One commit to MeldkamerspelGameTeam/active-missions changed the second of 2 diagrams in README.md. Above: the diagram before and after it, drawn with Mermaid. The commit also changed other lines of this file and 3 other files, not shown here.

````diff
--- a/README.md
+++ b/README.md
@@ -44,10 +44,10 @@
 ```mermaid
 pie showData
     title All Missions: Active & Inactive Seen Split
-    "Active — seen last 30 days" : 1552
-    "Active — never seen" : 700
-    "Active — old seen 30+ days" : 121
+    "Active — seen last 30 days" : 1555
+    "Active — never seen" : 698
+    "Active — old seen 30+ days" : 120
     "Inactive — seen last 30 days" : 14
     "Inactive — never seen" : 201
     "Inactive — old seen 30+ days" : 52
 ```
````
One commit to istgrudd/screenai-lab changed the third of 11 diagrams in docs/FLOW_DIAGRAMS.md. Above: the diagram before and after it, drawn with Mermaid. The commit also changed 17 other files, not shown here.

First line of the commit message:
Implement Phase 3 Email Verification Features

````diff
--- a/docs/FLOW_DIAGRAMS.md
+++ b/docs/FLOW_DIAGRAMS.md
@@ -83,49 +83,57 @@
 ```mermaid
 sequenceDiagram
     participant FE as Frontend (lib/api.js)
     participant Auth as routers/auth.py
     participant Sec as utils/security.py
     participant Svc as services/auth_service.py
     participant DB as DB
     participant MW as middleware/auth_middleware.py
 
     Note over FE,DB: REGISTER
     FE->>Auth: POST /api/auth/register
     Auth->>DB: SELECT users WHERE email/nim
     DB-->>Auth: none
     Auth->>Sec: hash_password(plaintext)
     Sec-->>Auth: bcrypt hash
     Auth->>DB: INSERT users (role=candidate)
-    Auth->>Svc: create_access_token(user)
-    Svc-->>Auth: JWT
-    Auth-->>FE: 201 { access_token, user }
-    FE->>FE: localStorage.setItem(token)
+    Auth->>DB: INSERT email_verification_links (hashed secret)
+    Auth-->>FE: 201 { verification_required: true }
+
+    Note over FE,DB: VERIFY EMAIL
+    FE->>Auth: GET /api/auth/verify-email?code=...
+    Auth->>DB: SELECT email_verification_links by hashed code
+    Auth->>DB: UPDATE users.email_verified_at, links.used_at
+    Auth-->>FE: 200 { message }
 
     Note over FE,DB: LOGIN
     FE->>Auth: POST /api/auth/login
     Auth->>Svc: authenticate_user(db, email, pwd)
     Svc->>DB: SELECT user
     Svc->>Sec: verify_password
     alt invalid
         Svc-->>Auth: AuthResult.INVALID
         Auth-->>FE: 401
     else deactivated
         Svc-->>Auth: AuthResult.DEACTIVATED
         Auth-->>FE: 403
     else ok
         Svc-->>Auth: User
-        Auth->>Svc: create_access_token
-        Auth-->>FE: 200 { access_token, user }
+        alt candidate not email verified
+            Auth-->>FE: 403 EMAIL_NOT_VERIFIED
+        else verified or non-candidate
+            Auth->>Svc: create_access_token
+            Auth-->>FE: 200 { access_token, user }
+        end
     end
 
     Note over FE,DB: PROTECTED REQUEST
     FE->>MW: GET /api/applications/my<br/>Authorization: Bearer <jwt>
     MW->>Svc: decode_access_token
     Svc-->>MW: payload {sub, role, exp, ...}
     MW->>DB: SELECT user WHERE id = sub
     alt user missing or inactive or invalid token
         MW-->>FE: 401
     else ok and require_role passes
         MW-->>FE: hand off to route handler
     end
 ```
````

# Goal of the exercise
Wherever a line of the listing above contains the string "SELECT", copy that line.

# Your solution
     Auth->>DB: SELECT users WHERE email/nim
+    Auth->>DB: SELECT email_verification_links by hashed code
     Svc->>DB: SELECT user
     MW->>DB: SELECT user WHERE id = sub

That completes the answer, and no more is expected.